Truth to tell, he doesn’t like the personality of de Borja. For one, he repels him. To him De Borja’s face looks like a wily green lizard with that blank stare and expressionless eyes. When the guy’s lips break into smile, the eyes are left to their own devices. There’s too much contraption in de Borja’s demeanor. As a trial judge, de Borja is one witness a lawyer should not rely on or the case bombs. To him de Borja is just a grizzled bounty hunter. He fixes deals and he seems always to be in the middle of them. His connection seems deep and he boasts of acquaintances that are practically a who’s who in Philippine professional and business sectors. Ticking his fingers de Borja counts the multi-million contracts he recently clinched. He says the Ramos administration is the best so far because of the real estate boom in this country.
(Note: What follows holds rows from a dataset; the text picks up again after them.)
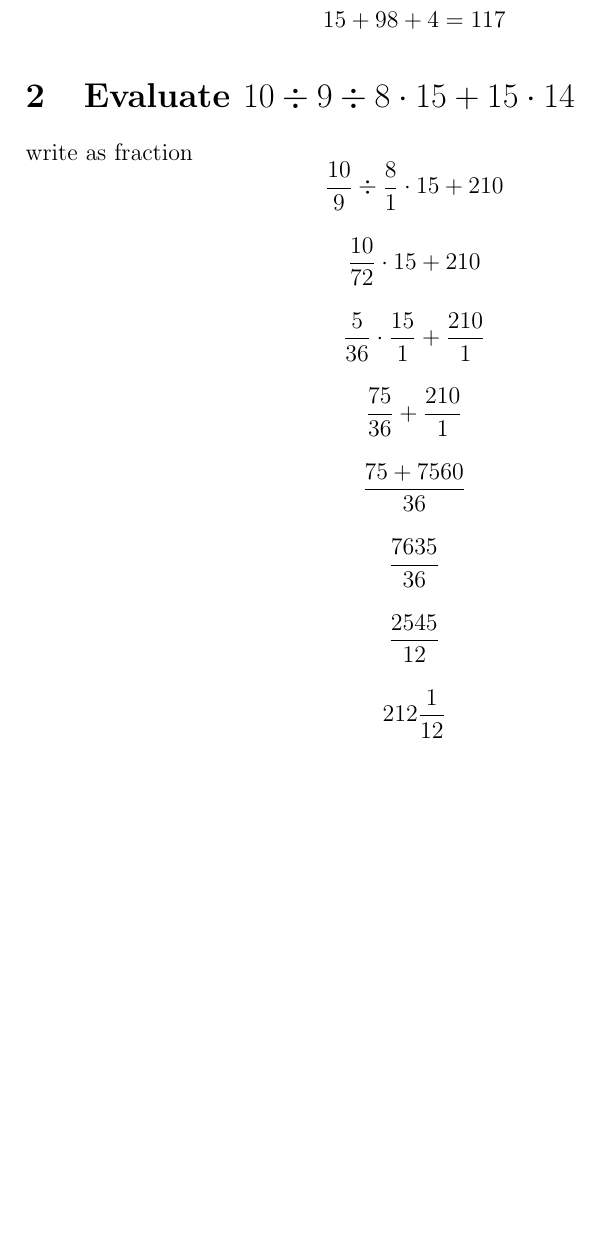
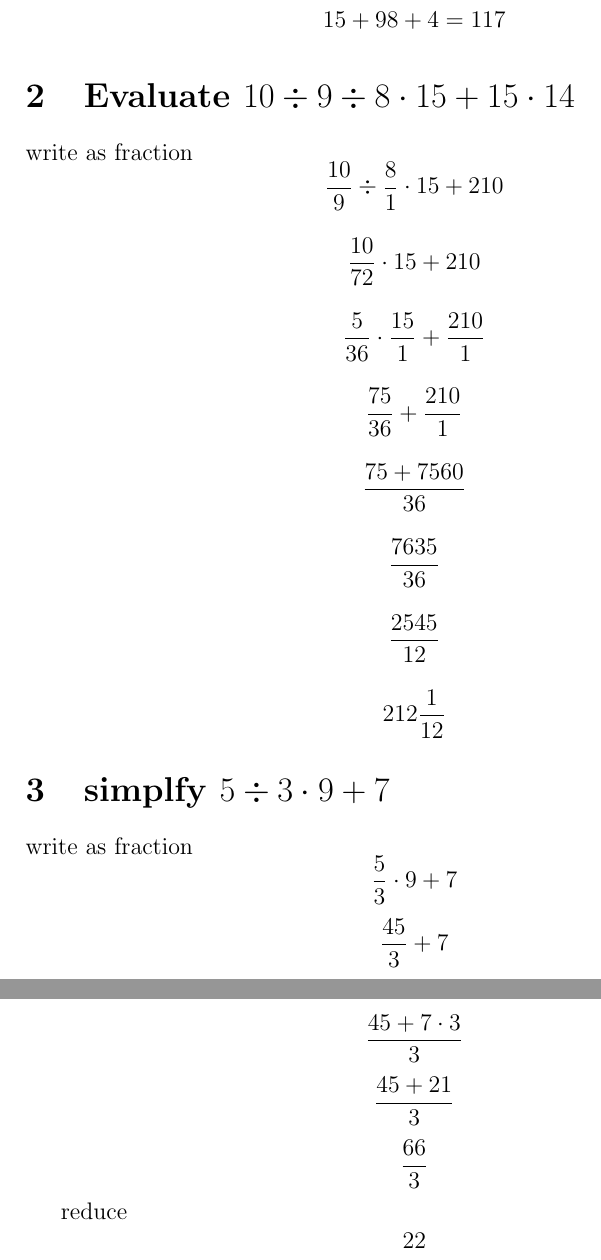
Before and after one commit to papack/math, a LaTeX problem sheet (Basic_operations/08022021-exercise.tex): part of the page before the commit and two parts of pages 1 and 2 of 2 after it, the two joined at a grey line, cut so that both start at the same text, the shorter picture padded with empty space. Compiled offline with pdfLaTeX.

Commit message:
add exercise

```diff
--- a/Basic_operations/08022021-exercise.tex
+++ b/Basic_operations/08022021-exercise.tex
@@ -26,4 +26,20 @@ $$ \frac{2545}{12} $$
 
 $$ 212\frac{1}{12} $$
 
+
+
+\section{simplfy $5 \div 3 \cdot 9 + 7$}
+
+write as fraction
+$$ \frac{5}{3} \cdot 9 + 7 $$
+$$ \frac{45}{3}  + 7 $$
+$$ \frac{45 + 7 \cdot 3}{3} $$
+$$ \frac{45 + 21}{3} $$
+$$ \frac{66}{3} $$
+
+reduce
+$$ 22 $$
+
+
+
 \end{document}
```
De Borja was grateful he met the good judge personally and ironed out a pesky land deal. In the future, he assured him, they’re going to seal another multi-million peso deal. That in itself made de Borja a fair weather friend. Friendship is cultivated for economic value. Ironically, he is ambivalent about de Borja now. For one, this man at this time is a valuable messenger. But he has learned from his coyness. He is no longer the three hundred thousand-peso man. “If he asks me how much does it take me to go his way, I’ll answer P50M”, he thought. “Mihangyu ug cuarenta y nueve, sapol!”
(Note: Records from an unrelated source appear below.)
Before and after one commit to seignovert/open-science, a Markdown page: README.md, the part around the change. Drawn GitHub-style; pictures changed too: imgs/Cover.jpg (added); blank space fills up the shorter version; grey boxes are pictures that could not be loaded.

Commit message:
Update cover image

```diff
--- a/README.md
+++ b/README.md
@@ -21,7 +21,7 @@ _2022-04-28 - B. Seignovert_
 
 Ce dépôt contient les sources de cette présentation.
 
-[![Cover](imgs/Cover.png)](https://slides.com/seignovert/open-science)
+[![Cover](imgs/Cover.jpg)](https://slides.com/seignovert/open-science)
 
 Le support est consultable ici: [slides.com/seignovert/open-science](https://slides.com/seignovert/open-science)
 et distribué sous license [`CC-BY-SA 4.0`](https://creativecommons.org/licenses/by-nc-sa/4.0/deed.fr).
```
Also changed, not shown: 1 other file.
Twice he ignored his vibrating handphone. When he checked the caller, it was the number of de Borja. On the third time, he decided to pick up the call. His contrived unavailability is one message to de Borja, that like the latter, he too has arrived.
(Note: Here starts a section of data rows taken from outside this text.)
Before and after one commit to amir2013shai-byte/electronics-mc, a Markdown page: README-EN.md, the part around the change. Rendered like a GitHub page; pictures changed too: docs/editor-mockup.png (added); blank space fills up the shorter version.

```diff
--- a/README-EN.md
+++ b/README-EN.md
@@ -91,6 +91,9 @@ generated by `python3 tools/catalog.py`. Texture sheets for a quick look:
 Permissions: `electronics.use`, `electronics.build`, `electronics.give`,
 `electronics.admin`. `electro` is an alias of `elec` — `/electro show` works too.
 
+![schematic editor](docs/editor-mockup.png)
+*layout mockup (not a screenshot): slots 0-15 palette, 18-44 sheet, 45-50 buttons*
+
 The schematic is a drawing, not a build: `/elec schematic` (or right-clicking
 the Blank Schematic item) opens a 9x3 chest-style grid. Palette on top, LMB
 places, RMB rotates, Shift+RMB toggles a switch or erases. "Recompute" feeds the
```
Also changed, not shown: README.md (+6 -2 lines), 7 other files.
“Justice, si Francis ito. Kumusta ka na? Matagal din tayong ‘di lumabas!”

“Oh, Francis, this is my fourth phone. Madalas mawala kasi, naiiwan ko kung saan-saan. Buti nakuha mo number ko?”

“I called up Evelyn (Roa Clavano) and asked your number. Mahirap namang tawagan kita sa landline.”

“Yup, madalas kong kausap si Evelyn sa Cagayan. Anong atin?”

“Mabuhay ka, Justice.”

“Why did you say ‘Mabuhay’?”

“I just want to let you know that the Makati Business Club is happy with what you did.”

“Why, what have I done?”

“Di ba isa ka sa pumirma ng TRO?”

“Yes, in fact, I am the Acting chairman of the Division.”

“Mabuti hindi ka na pressure.”

“Ay Francis, you have no idea of the pressures I am undergoing from the government. I voted according to my conscience.”

“Saludo talaga ako sa ‘yo”

“Ano balita?”

“Wala naman, baka lang kasi makapagnegosyo tayo.”

“All the time. Just call me up.”

“Sigue. Mabuhay ka Justice!”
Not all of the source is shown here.